[Exercise goal]: Go through the material and copy each line in which the word "import" shows up.
══════════
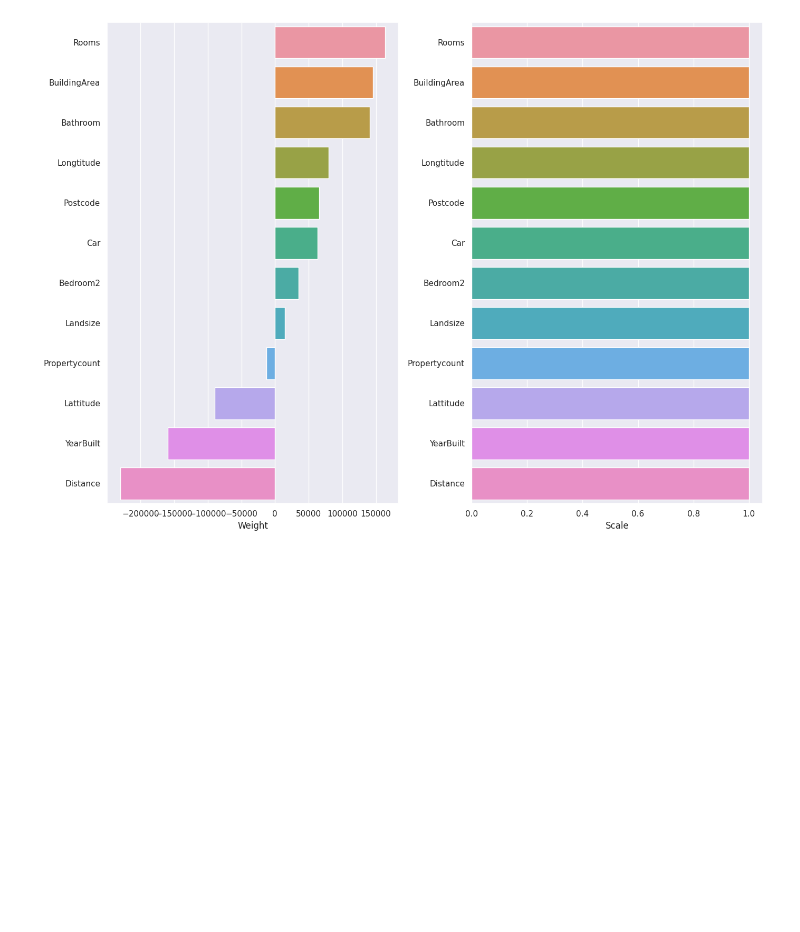
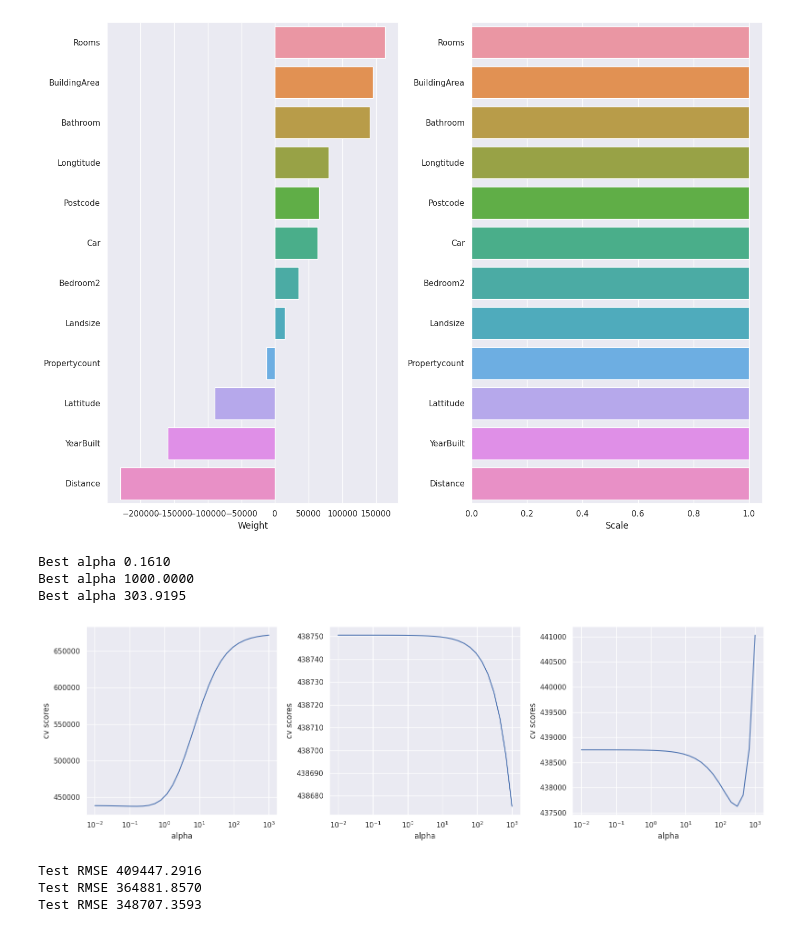
Before and after one commit to trizyx/melb_data, a Jupyter notebook: melbourn.ipynb, the cells around one changed output. Cells and saved outputs as stored; diff of their text form; code cells hidden in the pictures; blank space fills up the shorter version.

```diff
--- a/melbourn.ipynb
+++ b/melbourn.ipynb
@@ -204,3 +205,68 @@ scales = pd.Series(data=X_train.std(axis=0), index=numeric_features)
 show_weights(numeric_features, model.coef_, scales)
 # %% [output]
 [figure]
+# %%
+from sklearn.model_selection import GridSearchCV
+from sklearn.linear_model import ElasticNet, Lasso, LinearRegression
+from sklearn.neighbors import KNeighborsRegressor
+
+models_list = [ElasticNet(), Lasso(), Ridge()]
+best_alphas = []
+alphas = np.logspace(-2, 3, 30)
+fig, axs = plt.subplots(figsize=(16, 5), ncols=3)
+for i, model_ in enumerate(models_list):
+  searcher = GridSearchCV(model_, [{'alpha': alphas}], scoring='neg_root_mean_squared_error', cv=10)
+  searcher.fit(X_train, Y_train)
+  best_alpha = searcher.best_params_['alpha']
+  print('Best alpha %.4f' % best_alpha)
+  best_alphas.append(best_alpha)
+
+  axs[i].plot(alphas, -searcher.cv_results_['mean_test_score'])
+  axs[i].set_xscale('log')
+  axs[i].set_xlabel('alpha')
+  axs[i].set_ylabel('cv scores')
+plt.tight_layout()
+# %% [output]
+Best alpha 0.1610
+Best alpha 1000.0000
+Best alpha 303.9195
+[figure, added]
+# %%
+from sklearn.pipeline import Pipeline
+from sklearn.preprocessing import OneHotEncoder
+from sklearn.compose import ColumnTransformer
+
+categorical = list(x_train.dtypes[x_train.dtypes == 'object'].index)
+x_train[categorical] = x_train[categorical].fillna('NotGiven')
+x_test[categorical] = x_test[categorical].fillna('NotGiven')
+x_train[categorical].sample(20)
+
+column_transformer = ColumnTransformer(
+    [
+        ('ohe', OneHotEncoder(handle_unknown='ignore'), categorical),
+        ('scaling', StandardScaler(), numeric_features)
+    ]
+)
+
+pipeline_ridge = Pipeline(steps=[
+    ('ohe_and_scaling', column_transformer),
+    ('regression', Ridge())
+])
+
+pipeline_elastic = Pipeline(steps=[
+    ('ohe_and_scaling', column_transformer),
+    ('regression', ElasticNet())
+])
+pipeline_lasso = Pipeline(steps=[
+    ('ohe_and_scaling', column_transformer),
+    ('regression', Lasso())
+])
+
+for i, m in enumerate([pipeline_elastic, pipeline_lasso, pipeline_ridge]):
+  model = m.fit(x_train, Y_train)
+  y_pred = model.predict(x_test)
+  print('Test RMSE %.4f' % mean_squared_error(Y_test, y_pred, squared=False))
+# %% [output]
+Test RMSE 409447.2916
+Test RMSE 364881.8570
+Test RMSE 348707.3593
```
Also changed, not shown: parts of 1 cell of this notebook.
══════════
[The completed task]:
+from sklearn.model_selection import GridSearchCV
+from sklearn.linear_model import ElasticNet, Lasso, LinearRegression
+from sklearn.neighbors import KNeighborsRegressor
+from sklearn.pipeline import Pipeline
+from sklearn.preprocessing import OneHotEncoder
+from sklearn.compose import ColumnTransformer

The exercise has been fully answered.